June 8, 2009
Texas Parlor notes that the Texas Historical Commission has gotten into the blog business, with a blog called See the Sites.
New logo and slogan for the Texas Historical Commission
A lot of photos from the sites the Historical Commission operates, news of special events, and links to the Commission’s sites’ websites. As yet there are not any substantive historical analyses.
The new blog accompanies a redesign of the Texas Historical Commission’s website, and the creation of a new logo for the agency, with a new slogan.
The new website makes navigation a good bit easier, to get to information about cemeteries, or the LaSalle Projects, Texas’s remarkable collection of county courthouses, Civil War monuments, or any of a number of other categories.
Historians begin to make the internet a real tool for education and learning, and the practice of history recording.
Tip of the old scrub brush to Will’s Texas Parlor, a site every Texas history teacher should have bookmarked, and should visit often.
June 8, 2009
Has this news story changed at all in the last 30 years?

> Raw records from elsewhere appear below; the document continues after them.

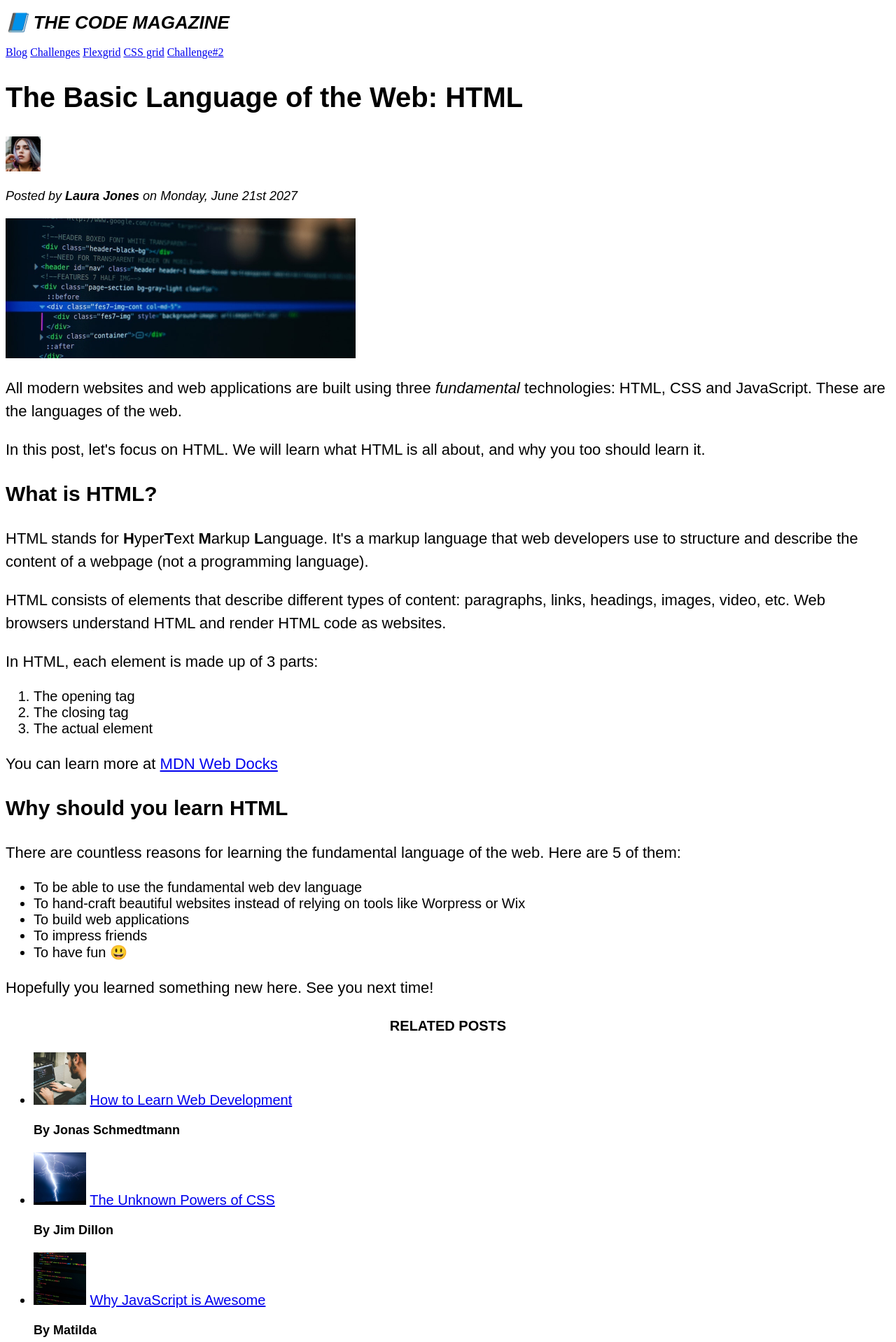
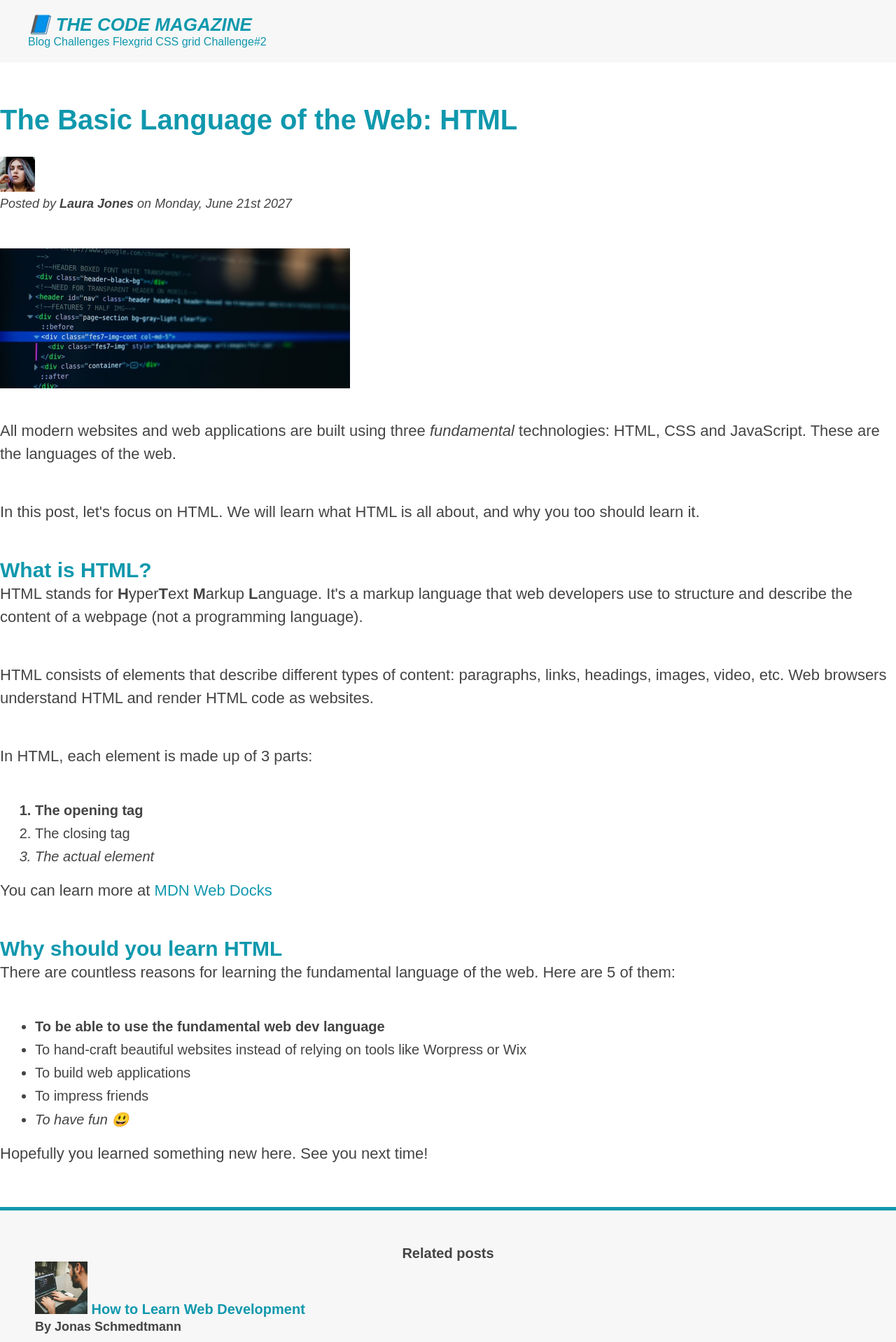
Before and after one commit to spiros-zer/Udemy-HTML-CSS, a plain HTML site: page Tutorial/03-CSS-Fundamentals/index.html in a window 1280 px wide. Shown: the top 1918 px of the page at 70% size. Drawn offline with Linux system fonts and the light colour scheme.

Commit message:
Course progression

```diff
--- /dev/null
+++ b/Tutorial/03-CSS-Fundamentals/challenge-style.css
@@ -0,0 +1,66 @@
+body {
+  font-family: sans-serif;
+  line-height: 1.4;
+}
+
+.product {
+  border: 4px solid #000;
+  font-size: 15px;
+}
+
+.product-name {
+  text-align: center;
+  text-transform: uppercase;
+  font-size: 22px;
+
+  background-color: #f7f7f7;
+}
+
+/** Product Info */
+
+.product-price {
+  font-size: 24px;
+}
+
+.offer {
+  text-transform: uppercase;
+  font-size: 12px;
+  font-weight: bold;
+  color: #444;
+}
+
+.more-info:link,
+.more-info:visited {
+  color: #000000;
+}
+
+.more-info:hover,
+.more-info:active {
+  text-decoration: none;
+}
+
+/** Product Details */
+.details-header {
+  font-size: 15px;
+  text-transform: uppercase;
+}
+
+.details-list {
+  list-style: square;
+}
+
+.add-to-cart {
+  color: #fff;
+  font-size: 20px;
+  text-transform: uppercase;
+
+  background-color: #000000;
+  border: none;
+  cursor: pointer;
+}
+
+.add-to-cart:hover {
+  color: #000;
+
+  background-color: #fff;
+}
--- a/Tutorial/03-CSS-Fundamentals/index.html
+++ b/Tutorial/03-CSS-Fundamentals/index.html
@@ -20,7 +20,7 @@
   </head>
   <!--The body contains all the elements that are visible on the page-->
   <body>
-    <header>
+    <header class="main-header">
       <!--
       The headings main purpose is to structurize big blocks of text into logical sections and give them a heading/title
 
@@ -53,7 +53,7 @@
     </header>
 
     <article>
-      <header>
+      <header class="post-header">
         <h2>The Basic Language of the Web: HTML</h2>
 
         <img
@@ -124,7 +124,7 @@
       <p>In HTML, each element is made up of 3 parts:</p>
 
       <ol>
-        <li>The opening tag</li>
+        <li class="first-li">The opening tag</li>
         <li>The closing tag</li>
         <li>The actual element</li>
       </ol>
@@ -162,7 +162,7 @@
     <aside>
       <h4>Related posts</h4>
 
-      <ul>
+      <ul class="related">
         <li>
           <img
             src="img/related-1.jpg"
@@ -206,5 +206,3 @@
 </html>
 
 <!--HTML does not care about newlines-->
-<!--For the id option I cannot have multiple ids with the same name. I instead use classes-->
-<!--In classes if we have multiple words we use - to separate them due to CSS convention-->
--- a/Tutorial/03-CSS-Fundamentals/style.css
+++ b/Tutorial/03-CSS-Fundamentals/style.css
@@ -1,48 +1,74 @@
-h1,
-h2,
-h3,
-h4,
-p,
-li {
+* {
+  margin: 0;
+  padding: 0;
+}
+
+body {
+  color: #444;
   font-family: sans-serif;
+}
+
+.main-header {
+  background-color: #f7f7f7;
+  padding: 20px 40px;
+  margin-bottom: 60px;
+}
+
+article {
+  margin-bottom: 60px;
+}
+
+.post-header {
+  margin-bottom: 40px;
+}
+
+h1, h2, h3 {
+  color: #1098ad;
 }
 
 h1 {
   font-size: 26px;
-  font-family: sans-serif;
   text-transform: uppercase;
   font-style: italic;
+  color: #1098ad;
 }
 
 h2 {
   font-size: 40px;
-  font-family: sans-serif;
+  margin-bottom: 30px;
 }
 
 h3 {
   font-size: 30px;
-  font-family: sans-serif;
+  margin-top: ;
 }
 
 h4 {
   font-size: 20px;
   font-family: sans-serif;
-  text-transform: uppercase;
   text-align: center;
 }
 
 p {
   font-size: 22px;
-  font-family: sans-serif;
   line-height: 1.5;
+  margin-bottom: 50px;
+}
+
+ul, ol {
+  margin-left: 50px;
+  margin-bottom: 20px;
 }
 
 /* we only style the list item and not the list itself */
 li {
   font-size: 20px;
-  font-family: sans-serif;
+  margin-bottom: 10px;
 }
 
+li:last-child {
+  margin-bottom: 0px;
+}
 /* descendant selector */
 /* footer p {
   font-size: 16px;
@@ -67,8 +93,69 @@ li {
   font-weight: bold;
 }
 
+.related {
+  list-style: none;
+}
+
+aside {
+  background-color: #f7f7f7;
+  border-top: 5px solid #1098ad;
+  border-bottom: 5px solid #1098ad;
+  padding: 50px 0px;
+}
+
+/* .first-li {
+  font-weight: bold;
+} */
+
+/* Pseudo class */
+li:first-child {
+  font-weight: bold;
+}
+
+li:last-child {
+  font-style: italic;
+}
+
+/* li:nth-child(odd) {
+  color: red;
+} */
+
+/*
+  Misconception
+  The bellow example does not work because it will search for:
+  the first-child of article and this child has to be a <p> element
+  article p:first-child {
+    color: red;
+  }
+*/
+
+/* When styling <a> we dont use an element picker but instead pseudoclasses because then we will be able to target different states of the link */
+a:link { /* <a> with links */
+  color: #1098ad;
+  text-decoration: none;
+}
+
+a:visited { /* <a> I have already pressed */
+  color: #1098ad;
+}
+
+a:hover { /* <a> I hover my mouse over */
+  color: orangered;
+  font-weight: bold;
+  text-decoration: underline orangered;
+}
+
+a:active { /* <a> that i am clicking */
+  background-color: black;
+  font-style: italic;
+}
+
 /* Descendant selectors can generally get out of hand and reflect the code structure of the HTML. This will lead in unmaintanable code and it is a bad practice.
 
 When things get more complicated it is better to give HTML elements a name and select them based on their given name. */
 
-/* In selectors for classes we use . and for ids we use # */
+/* In selectors for .class we use . and for #id we use # */
+/* For the #id option I cannot have multiple #id with the same name. I instead use .class */
+/* In .classes if we have multiple words we use - to separate them due to CSS convention */
+/* In real world applications we use .classes for future proofing the code
```
Also changed, not shown: Tutorial/03-CSS-Fundamentals/challenge.html (+9 -8 lines).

You may remember last March when last the Bathtub visited the issue of uranium tailings near Moab, Utah — “soon” to be moved in a multi-million dollar project.
Still pending — but with more money! At this rate, by 2050, this project will have enough money to buy Utah and force all the residents out. Then the tailings may not need so urgently to be moved.
(Actually, if you read the article at Planetsave, it says the tailings are being moved. Good news.)
Cool picture, though:
Caption from Planetsave: Desert spreads endlessly beyond the horizon, where crystalline azure meets rusted bronze. This is red rock country. Moab, Utah is known for its breathtaking scenery. Red rock arches, labyrinth-like canyons, the clever Colorado River. This paradise permeates the soul and the soil. But something else sleeps in the soil: uranium tailings.